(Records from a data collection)
----
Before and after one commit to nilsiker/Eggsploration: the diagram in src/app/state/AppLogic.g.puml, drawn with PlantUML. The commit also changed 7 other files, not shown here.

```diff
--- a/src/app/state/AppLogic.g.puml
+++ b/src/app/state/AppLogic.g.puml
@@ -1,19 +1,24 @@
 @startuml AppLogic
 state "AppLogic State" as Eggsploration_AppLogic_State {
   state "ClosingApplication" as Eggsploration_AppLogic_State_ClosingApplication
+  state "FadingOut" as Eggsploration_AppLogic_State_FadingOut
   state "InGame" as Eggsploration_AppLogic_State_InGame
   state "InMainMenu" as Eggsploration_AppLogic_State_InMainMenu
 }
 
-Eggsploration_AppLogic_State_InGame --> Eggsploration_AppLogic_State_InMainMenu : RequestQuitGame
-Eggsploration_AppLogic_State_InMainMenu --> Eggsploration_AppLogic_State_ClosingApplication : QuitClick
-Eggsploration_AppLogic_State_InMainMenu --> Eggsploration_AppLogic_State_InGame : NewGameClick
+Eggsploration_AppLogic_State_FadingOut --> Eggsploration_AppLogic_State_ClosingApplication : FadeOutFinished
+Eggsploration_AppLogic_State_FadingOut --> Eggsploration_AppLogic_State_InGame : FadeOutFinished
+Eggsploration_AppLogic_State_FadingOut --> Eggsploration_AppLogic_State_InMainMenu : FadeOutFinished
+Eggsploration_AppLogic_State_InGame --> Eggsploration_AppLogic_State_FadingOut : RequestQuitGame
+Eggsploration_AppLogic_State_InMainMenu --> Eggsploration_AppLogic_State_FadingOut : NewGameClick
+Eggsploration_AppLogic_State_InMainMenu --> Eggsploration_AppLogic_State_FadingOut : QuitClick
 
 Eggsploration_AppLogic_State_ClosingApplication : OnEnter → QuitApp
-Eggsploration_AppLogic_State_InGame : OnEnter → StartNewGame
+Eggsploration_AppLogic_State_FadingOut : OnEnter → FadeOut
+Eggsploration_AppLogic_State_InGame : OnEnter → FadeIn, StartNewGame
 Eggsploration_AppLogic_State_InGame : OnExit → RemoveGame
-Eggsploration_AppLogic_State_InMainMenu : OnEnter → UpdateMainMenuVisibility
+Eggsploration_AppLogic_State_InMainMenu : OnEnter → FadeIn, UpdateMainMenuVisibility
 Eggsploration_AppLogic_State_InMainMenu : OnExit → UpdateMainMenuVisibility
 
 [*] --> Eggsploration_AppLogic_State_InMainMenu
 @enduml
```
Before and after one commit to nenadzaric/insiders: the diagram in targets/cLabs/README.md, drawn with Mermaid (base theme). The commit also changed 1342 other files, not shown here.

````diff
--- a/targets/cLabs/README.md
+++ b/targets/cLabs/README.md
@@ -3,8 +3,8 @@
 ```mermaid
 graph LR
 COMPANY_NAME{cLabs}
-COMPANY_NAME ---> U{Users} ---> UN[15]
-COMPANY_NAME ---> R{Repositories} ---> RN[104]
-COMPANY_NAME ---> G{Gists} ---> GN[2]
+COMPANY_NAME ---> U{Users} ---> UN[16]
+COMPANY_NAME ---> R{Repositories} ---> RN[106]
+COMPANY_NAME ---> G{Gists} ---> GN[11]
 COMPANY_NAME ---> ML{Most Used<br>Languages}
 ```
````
----
Report the lines above that have the word "cLabs" in them.

Before and after one commit to nenadzaric/insiders: the diagram in targets/cLabs/README.md, drawn with Mermaid (base theme). The commit also changed 1342 other files, not shown here.
--- a/targets/cLabs/README.md
+++ b/targets/cLabs/README.md
 COMPANY_NAME{cLabs}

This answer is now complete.